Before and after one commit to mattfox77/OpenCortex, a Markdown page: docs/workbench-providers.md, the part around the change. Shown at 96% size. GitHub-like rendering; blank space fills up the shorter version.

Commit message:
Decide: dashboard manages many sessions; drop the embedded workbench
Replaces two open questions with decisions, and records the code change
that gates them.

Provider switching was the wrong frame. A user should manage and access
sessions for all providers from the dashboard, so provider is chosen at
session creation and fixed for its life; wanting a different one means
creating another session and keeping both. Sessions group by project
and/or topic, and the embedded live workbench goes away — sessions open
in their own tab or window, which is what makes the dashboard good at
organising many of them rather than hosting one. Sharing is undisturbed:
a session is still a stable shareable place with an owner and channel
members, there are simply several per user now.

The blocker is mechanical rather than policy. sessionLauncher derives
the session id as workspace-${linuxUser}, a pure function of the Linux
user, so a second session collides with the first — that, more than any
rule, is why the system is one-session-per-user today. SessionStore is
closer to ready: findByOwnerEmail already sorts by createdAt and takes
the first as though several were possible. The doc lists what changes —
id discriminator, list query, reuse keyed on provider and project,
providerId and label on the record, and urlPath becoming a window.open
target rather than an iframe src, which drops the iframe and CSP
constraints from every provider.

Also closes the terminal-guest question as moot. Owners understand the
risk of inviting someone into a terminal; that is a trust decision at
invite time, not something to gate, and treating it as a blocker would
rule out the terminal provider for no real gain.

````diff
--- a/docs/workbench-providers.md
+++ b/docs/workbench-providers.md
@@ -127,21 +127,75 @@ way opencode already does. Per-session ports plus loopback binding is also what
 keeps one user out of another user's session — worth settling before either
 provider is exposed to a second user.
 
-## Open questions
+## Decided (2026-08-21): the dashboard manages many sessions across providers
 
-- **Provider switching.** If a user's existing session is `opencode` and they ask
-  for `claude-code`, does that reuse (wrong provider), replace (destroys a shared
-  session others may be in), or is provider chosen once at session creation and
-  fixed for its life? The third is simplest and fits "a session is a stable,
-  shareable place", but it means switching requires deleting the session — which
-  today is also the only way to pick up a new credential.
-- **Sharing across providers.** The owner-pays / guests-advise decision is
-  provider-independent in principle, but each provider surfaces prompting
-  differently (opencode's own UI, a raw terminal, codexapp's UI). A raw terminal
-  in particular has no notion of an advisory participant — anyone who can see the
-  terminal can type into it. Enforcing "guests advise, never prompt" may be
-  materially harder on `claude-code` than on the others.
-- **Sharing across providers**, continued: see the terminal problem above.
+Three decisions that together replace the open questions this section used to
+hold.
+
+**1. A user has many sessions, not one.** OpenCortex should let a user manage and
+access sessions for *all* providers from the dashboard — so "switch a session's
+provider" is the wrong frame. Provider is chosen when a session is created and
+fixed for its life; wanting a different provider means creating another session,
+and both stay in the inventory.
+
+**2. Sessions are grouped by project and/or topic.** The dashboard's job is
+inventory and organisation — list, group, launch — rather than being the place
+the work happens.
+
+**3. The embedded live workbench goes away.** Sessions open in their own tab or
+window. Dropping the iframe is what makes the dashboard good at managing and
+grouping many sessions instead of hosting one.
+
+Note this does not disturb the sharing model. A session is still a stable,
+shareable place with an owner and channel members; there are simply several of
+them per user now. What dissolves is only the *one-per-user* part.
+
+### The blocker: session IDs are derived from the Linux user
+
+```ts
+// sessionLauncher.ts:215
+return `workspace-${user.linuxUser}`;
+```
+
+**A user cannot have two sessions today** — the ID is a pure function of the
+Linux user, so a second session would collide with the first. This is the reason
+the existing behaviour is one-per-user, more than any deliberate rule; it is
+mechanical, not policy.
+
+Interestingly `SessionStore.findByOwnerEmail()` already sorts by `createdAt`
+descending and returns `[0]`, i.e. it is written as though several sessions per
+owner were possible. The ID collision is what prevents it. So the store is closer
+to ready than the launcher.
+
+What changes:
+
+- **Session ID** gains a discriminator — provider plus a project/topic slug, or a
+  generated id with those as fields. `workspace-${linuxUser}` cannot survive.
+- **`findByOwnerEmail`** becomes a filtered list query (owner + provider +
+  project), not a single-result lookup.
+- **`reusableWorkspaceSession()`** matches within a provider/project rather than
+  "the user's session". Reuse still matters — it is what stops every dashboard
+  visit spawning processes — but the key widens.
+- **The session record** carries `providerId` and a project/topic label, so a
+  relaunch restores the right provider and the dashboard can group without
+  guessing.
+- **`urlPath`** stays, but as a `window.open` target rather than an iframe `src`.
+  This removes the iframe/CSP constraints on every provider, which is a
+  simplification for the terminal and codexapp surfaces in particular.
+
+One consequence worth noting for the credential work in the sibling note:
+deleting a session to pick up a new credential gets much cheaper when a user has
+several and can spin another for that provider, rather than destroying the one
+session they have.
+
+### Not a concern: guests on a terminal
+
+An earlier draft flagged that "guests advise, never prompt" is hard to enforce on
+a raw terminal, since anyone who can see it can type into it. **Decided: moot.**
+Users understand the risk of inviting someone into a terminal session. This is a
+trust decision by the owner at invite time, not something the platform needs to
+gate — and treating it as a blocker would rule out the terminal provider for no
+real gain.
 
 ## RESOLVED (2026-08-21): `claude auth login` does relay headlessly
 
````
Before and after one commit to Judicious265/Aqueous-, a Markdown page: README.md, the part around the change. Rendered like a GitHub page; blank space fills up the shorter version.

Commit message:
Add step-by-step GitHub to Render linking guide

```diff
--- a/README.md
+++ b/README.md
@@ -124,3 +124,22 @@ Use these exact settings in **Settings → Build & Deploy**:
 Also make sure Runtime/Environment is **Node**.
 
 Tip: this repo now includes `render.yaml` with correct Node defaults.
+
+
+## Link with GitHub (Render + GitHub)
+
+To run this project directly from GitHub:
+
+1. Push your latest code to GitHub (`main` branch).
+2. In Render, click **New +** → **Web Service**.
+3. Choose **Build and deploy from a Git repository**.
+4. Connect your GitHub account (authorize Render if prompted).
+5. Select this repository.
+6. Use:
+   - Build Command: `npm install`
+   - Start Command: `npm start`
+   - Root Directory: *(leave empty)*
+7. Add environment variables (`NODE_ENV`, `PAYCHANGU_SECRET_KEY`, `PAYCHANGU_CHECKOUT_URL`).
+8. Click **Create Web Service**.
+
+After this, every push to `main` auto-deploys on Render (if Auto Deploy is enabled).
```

_____

TASK STATEMENT. Copy out the full set of entries without altering anything.

THE ANSWER.
Before and after one commit to mattfox77/OpenCortex, a Markdown page: docs/workbench-providers.md, the part around the change. Shown at 96% size. GitHub-like rendering; blank space fills up the shorter version.

Commit message:
Decide: dashboard manages many sessions; drop the embedded workbench
Replaces two open questions with decisions, and records the code change
that gates them.

Provider switching was the wrong frame. A user should manage and access
sessions for all providers from the dashboard, so provider is chosen at
session creation and fixed for its life; wanting a different one means
creating another session and keeping both. Sessions group by project
and/or topic, and the embedded live workbench goes away — sessions open
in their own tab or window, which is what makes the dashboard good at
organising many of them rather than hosting one. Sharing is undisturbed:
a session is still a stable shareable place with an owner and channel
members, there are simply several per user now.

The blocker is mechanical rather than policy. sessionLauncher derives
the session id as workspace-${linuxUser}, a pure function of the Linux
user, so a second session collides with the first — that, more than any
rule, is why the system is one-session-per-user today. SessionStore is
closer to ready: findByOwnerEmail already sorts by createdAt and takes
the first as though several were possible. The doc lists what changes —
id discriminator, list query, reuse keyed on provider and project,
providerId and label on the record, and urlPath becoming a window.open
target rather than an iframe src, which drops the iframe and CSP
constraints from every provider.

Also closes the terminal-guest question as moot. Owners understand the
risk of inviting someone into a terminal; that is a trust decision at
invite time, not something to gate, and treating it as a blocker would
rule out the terminal provider for no real gain.

````diff
--- a/docs/workbench-providers.md
+++ b/docs/workbench-providers.md
@@ -127,21 +127,75 @@ way opencode already does. Per-session ports plus loopback binding is also what
 keeps one user out of another user's session — worth settling before either
 provider is exposed to a second user.
 
-## Open questions
+## Decided (2026-08-21): the dashboard manages many sessions across providers
 
-- **Provider switching.** If a user's existing session is `opencode` and they ask
-  for `claude-code`, does that reuse (wrong provider), replace (destroys a shared
-  session others may be in), or is provider chosen once at session creation and
-  fixed for its life? The third is simplest and fits "a session is a stable,
-  shareable place", but it means switching requires deleting the session — which
-  today is also the only way to pick up a new credential.
-- **Sharing across providers.** The owner-pays / guests-advise decision is
-  provider-independent in principle, but each provider surfaces prompting
-  differently (opencode's own UI, a raw terminal, codexapp's UI). A raw terminal
-  in particular has no notion of an advisory participant — anyone who can see the
-  terminal can type into it. Enforcing "guests advise, never prompt" may be
-  materially harder on `claude-code` than on the others.
-- **Sharing across providers**, continued: see the terminal problem above.
+Three decisions that together replace the open questions this section used to
+hold.
+
+**1. A user has many sessions, not one.** OpenCortex should let a user manage and
+access sessions for *all* providers from the dashboard — so "switch a session's
+provider" is the wrong frame. Provider is chosen when a session is created and
+fixed for its life; wanting a different provider means creating another session,
+and both stay in the inventory.
+
+**2. Sessions are grouped by project and/or topic.** The dashboard's job is
+inventory and organisation — list, group, launch — rather than being the place
+the work happens.
+
+**3. The embedded live workbench goes away.** Sessions open in their own tab or
+window. Dropping the iframe is what makes the dashboard good at managing and
+grouping many sessions instead of hosting one.
+
+Note this does not disturb the sharing model. A session is still a stable,
+shareable place with an owner and channel members; there are simply several of
+them per user now. What dissolves is only the *one-per-user* part.
+
+### The blocker: session IDs are derived from the Linux user
+
+```ts
+// sessionLauncher.ts:215
+return `workspace-${user.linuxUser}`;
+```
+
+**A user cannot have two sessions today** — the ID is a pure function of the
+Linux user, so a second session would collide with the first. This is the reason
+the existing behaviour is one-per-user, more than any deliberate rule; it is
+mechanical, not policy.
+
+Interestingly `SessionStore.findByOwnerEmail()` already sorts by `createdAt`
+descending and returns `[0]`, i.e. it is written as though several sessions per
+owner were possible. The ID collision is what prevents it. So the store is closer
+to ready than the launcher.
+
+What changes:
+
+- **Session ID** gains a discriminator — provider plus a project/topic slug, or a
+  generated id with those as fields. `workspace-${linuxUser}` cannot survive.
+- **`findByOwnerEmail`** becomes a filtered list query (owner + provider +
+  project), not a single-result lookup.
+- **`reusableWorkspaceSession()`** matches within a provider/project rather than
+  "the user's session". Reuse still matters — it is what stops every dashboard
+  visit spawning processes — but the key widens.
+- **The session record** carries `providerId` and a project/topic label, so a
+  relaunch restores the right provider and the dashboard can group without
+  guessing.
+- **`urlPath`** stays, but as a `window.open` target rather than an iframe `src`.
+  This removes the iframe/CSP constraints on every provider, which is a
+  simplification for the terminal and codexapp surfaces in particular.
+
+One consequence worth noting for the credential work in the sibling note:
+deleting a session to pick up a new credential gets much cheaper when a user has
+several and can spin another for that provider, rather than destroying the one
+session they have.
+
+### Not a concern: guests on a terminal
+
+An earlier draft flagged that "guests advise, never prompt" is hard to enforce on
+a raw terminal, since anyone who can see it can type into it. **Decided: moot.**
+Users understand the risk of inviting someone into a terminal session. This is a
+trust decision by the owner at invite time, not something the platform needs to
+gate — and treating it as a blocker would rule out the terminal provider for no
+real gain.
 
 ## RESOLVED (2026-08-21): `claude auth login` does relay headlessly
 
````
Before and after one commit to Judicious265/Aqueous-, a Markdown page: README.md, the part around the change. Rendered like a GitHub page; blank space fills up the shorter version.

Commit message:
Add step-by-step GitHub to Render linking guide

```diff
--- a/README.md
+++ b/README.md
@@ -124,3 +124,22 @@ Use these exact settings in **Settings → Build & Deploy**:
 Also make sure Runtime/Environment is **Node**.
 
 Tip: this repo now includes `render.yaml` with correct Node defaults.
+
+
+## Link with GitHub (Render + GitHub)
+
+To run this project directly from GitHub:
+
+1. Push your latest code to GitHub (`main` branch).
+2. In Render, click **New +** → **Web Service**.
+3. Choose **Build and deploy from a Git repository**.
+4. Connect your GitHub account (authorize Render if prompted).
+5. Select this repository.
+6. Use:
+   - Build Command: `npm install`
+   - Start Command: `npm start`
+   - Root Directory: *(leave empty)*
+7. Add environment variables (`NODE_ENV`, `PAYCHANGU_SECRET_KEY`, `PAYCHANGU_CHECKOUT_URL`).
+8. Click **Create Web Service**.
+
+After this, every push to `main` auto-deploys on Render (if Auto Deploy is enabled).
```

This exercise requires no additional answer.